There are wide variations in the level of material in both PG and M films. For example the PG films Monsters v Aliens and Spiderwick Chronicles were at different ends of the PG spectrum. Similarly, the films Prince Caspian, Harry Potter and the Goblet of Fire and the Batman film The Dark Knight were rated M and had warnings about violent content, yet they were very different films.


In addition, many unrestricted films are not aimed at a young audience and have been made to be watched by adults or older teens. Examples of these types of films are: The Boy in Striped Pyjamas (M), Valkyrie (M), Defiance (M), Calendar Girls (PG), Waking Ned Devine (PG).


When deciding on a film for students to watch, schools should always consider the following:

  • Is the film appropriate to the audience – both in age and in interest? Look at the rating and the descriptive note and consider the plot and any reviews available.
  • Does the effect of the film differ whether it is shown in a cinema or in the classroom? (Children can leave, or the film can be stopped in a classroom. This is not the case in a cinema. In addition, the impact of the film on a large screen with surround sound is different from that on a TV/data projector.)
  • Are there any copyright issues that need to be considered before showing a film in school?

Useful sources of information on films are:

  • Information on the legal requirements of the Films, Videos, and Publications Classification Act 1993 from information@censorship.govt.nz or www.censorship.govt.nz. Freephone 0508 CENSOR (0508 236 767).
  • Film and Video Labelling Body website: www.fvlb.org.nz provides the ratings and descriptive notes for films/DVDs available in NZ.
  • Copyright information can be obtained from NZFA©T 0800 267 964 www.nzfact.co.nz.
  • Internet Movie Database: www.imdb.com. This site contains plot summaries on most films.  It also has a ‘parents’ guide’ for many films. The parents’ guide details any scenes in films which might be of concern to parents and gives a very good indication of levels of language, violence, nudity etc. This website is written by film-goers rather than industry/government groups.

BACK TO TOP

School Policies and Procedures

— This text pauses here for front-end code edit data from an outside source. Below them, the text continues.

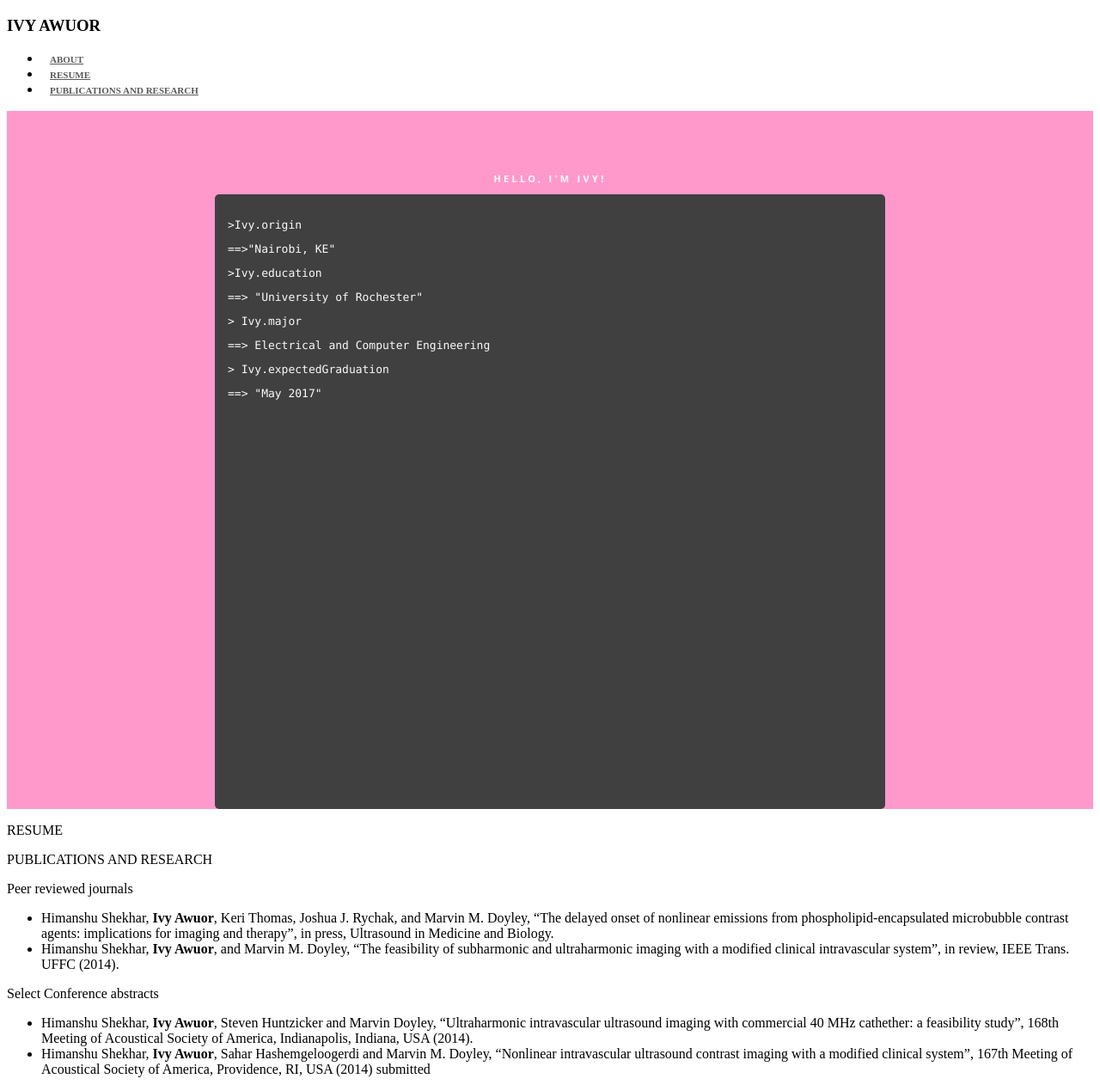
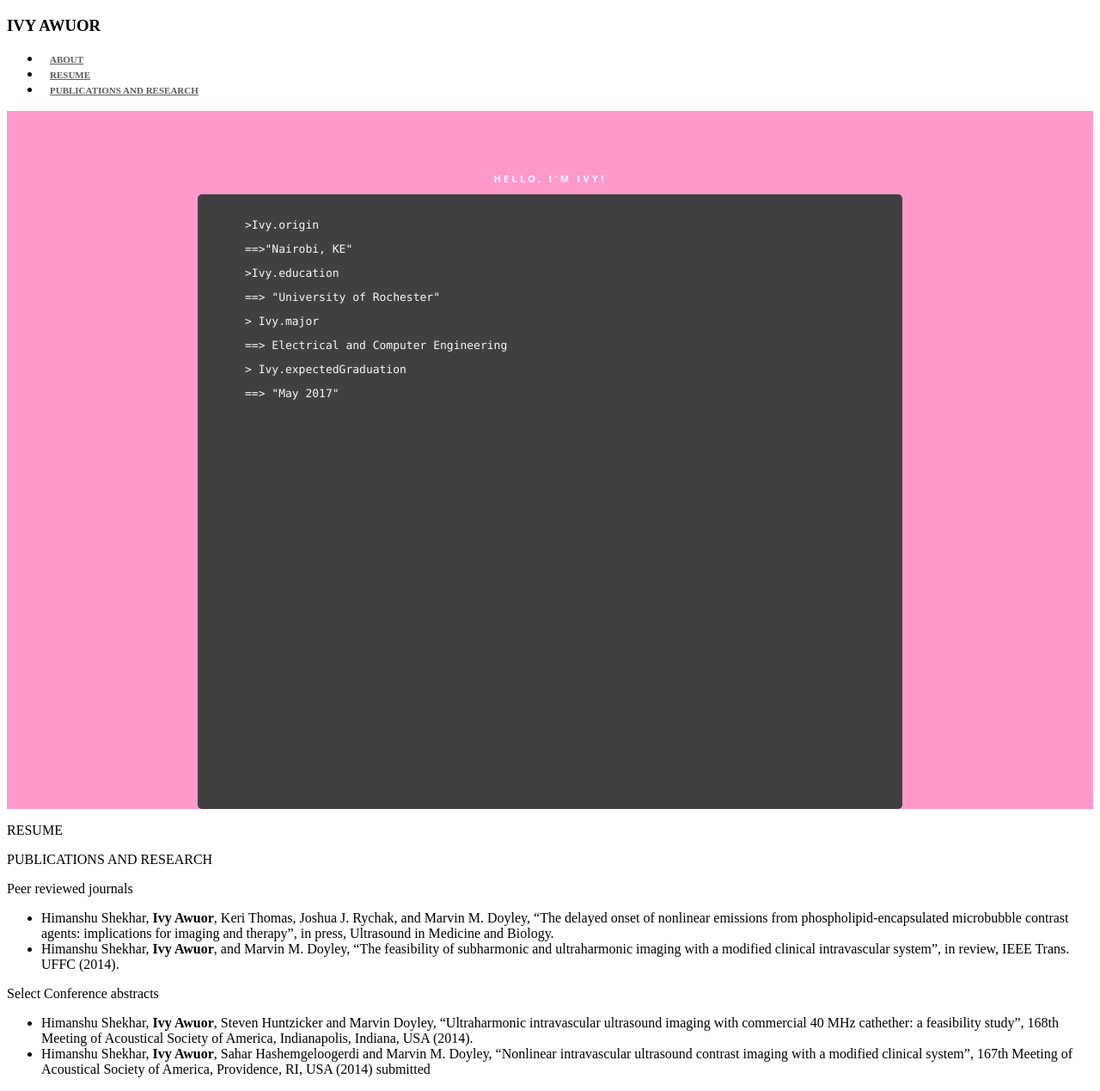
Before and after one commit to rawuor/rawuor.github.io, a Jekyll site: the page index.html, which Jekyll copies as it is, in a window 1280 px wide. Shown: the whole page at 86% size. Built offline with Jekyll 4.4.1, drawn with Linux system fonts in a browser that asks for light colours.

Commit message:
Update default.css

```diff
--- a/css/default.css
+++ b/css/default.css
@@ -50,7 +50,7 @@
  background-color: #404040;
  height:700px;
  padding-top:15px;
- padding-left:15px;
+ padding-left:55px;
  padding-right: 15px;
 }
 .about_content p{
```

Schools may wish to develop their own policies about which films can be shown to students.  They may also wish to seek parental permission before showing any film, regardless of its rating.

BACK TO TOP

 

All Rights Reserved OFLC 2007 / Disclaimer / Copyright / Privacy / Updated: